Records from a data source
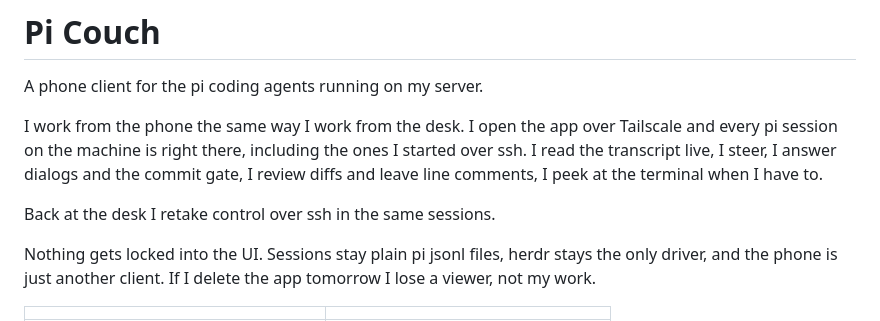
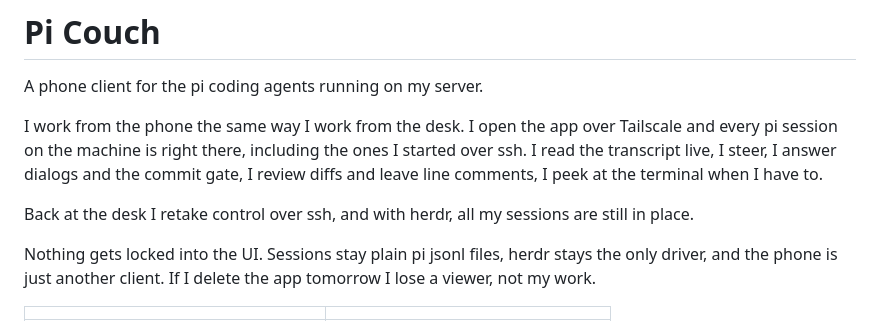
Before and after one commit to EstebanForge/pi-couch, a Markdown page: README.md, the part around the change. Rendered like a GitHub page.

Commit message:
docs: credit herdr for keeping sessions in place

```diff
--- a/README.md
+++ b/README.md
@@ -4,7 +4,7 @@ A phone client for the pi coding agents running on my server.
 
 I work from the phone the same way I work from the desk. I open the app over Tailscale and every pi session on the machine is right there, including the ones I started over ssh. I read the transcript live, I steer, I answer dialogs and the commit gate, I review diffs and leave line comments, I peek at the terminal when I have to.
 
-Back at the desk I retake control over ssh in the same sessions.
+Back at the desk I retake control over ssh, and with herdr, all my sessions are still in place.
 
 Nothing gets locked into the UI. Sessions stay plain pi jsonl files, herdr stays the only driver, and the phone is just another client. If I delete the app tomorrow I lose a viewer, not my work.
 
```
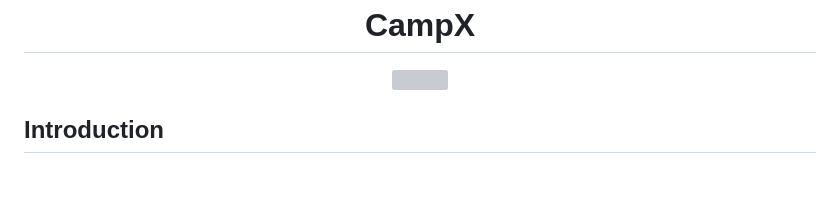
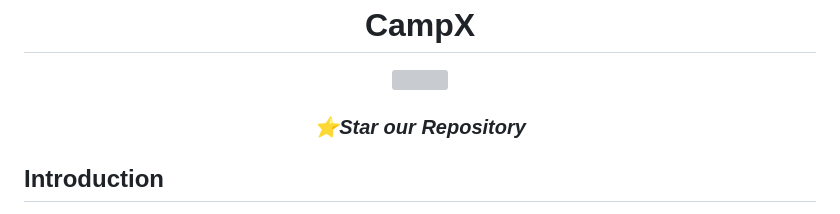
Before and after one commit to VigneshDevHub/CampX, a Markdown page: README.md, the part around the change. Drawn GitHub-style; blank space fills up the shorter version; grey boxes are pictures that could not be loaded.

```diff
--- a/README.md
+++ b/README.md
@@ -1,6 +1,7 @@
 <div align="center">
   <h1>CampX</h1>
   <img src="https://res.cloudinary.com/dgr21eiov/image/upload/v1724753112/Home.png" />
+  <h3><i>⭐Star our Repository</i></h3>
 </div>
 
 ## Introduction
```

...

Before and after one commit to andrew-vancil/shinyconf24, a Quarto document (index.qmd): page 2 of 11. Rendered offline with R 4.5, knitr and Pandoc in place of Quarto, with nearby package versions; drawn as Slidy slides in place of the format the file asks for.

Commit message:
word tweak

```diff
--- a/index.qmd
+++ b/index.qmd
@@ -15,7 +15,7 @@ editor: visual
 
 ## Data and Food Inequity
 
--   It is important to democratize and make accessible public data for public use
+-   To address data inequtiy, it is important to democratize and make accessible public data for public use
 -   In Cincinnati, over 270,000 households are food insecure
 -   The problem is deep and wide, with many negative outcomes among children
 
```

---

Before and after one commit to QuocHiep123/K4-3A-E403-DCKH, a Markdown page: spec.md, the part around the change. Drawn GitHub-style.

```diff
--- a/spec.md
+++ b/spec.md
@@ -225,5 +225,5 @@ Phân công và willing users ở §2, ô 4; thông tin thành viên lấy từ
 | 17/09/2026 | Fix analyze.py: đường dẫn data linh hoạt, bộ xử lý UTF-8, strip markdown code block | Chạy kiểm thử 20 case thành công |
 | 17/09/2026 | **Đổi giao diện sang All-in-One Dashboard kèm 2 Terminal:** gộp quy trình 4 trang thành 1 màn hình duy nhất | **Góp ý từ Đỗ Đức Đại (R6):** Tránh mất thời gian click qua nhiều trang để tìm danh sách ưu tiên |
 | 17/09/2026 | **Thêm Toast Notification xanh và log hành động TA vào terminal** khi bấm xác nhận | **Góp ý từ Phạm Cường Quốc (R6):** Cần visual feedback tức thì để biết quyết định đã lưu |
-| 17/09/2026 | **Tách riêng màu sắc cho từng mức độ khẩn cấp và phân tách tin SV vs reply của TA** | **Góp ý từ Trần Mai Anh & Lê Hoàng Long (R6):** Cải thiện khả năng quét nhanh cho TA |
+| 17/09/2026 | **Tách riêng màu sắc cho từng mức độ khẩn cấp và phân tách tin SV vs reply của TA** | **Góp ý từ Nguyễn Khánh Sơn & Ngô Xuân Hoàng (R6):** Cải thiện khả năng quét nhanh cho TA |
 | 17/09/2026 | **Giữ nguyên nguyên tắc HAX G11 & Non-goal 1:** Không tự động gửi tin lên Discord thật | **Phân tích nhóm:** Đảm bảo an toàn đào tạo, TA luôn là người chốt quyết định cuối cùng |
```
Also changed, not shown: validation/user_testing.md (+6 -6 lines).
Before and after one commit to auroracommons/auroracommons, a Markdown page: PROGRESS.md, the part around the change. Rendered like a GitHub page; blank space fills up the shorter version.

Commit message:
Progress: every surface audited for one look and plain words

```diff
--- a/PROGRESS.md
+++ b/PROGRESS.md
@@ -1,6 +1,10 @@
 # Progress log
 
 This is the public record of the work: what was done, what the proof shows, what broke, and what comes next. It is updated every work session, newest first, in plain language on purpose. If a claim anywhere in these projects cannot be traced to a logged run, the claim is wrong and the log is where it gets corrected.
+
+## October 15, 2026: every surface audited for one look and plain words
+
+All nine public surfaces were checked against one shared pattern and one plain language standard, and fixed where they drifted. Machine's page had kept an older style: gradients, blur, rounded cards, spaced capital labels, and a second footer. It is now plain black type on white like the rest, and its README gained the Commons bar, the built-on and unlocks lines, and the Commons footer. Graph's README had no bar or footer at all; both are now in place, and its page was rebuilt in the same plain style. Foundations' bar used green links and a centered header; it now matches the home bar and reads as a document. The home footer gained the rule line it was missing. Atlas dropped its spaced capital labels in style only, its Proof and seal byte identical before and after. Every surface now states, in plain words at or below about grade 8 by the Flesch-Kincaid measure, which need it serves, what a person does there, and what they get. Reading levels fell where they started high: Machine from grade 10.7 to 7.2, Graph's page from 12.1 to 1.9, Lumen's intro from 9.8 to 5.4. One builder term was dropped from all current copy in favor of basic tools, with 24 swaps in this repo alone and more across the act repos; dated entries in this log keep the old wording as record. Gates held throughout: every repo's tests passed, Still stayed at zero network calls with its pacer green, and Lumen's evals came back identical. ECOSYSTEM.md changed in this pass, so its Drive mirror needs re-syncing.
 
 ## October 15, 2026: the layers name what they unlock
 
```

## Exercise
For the word "quét", tally the lines of the entries in which it appears and give the total alone.

## The answer
2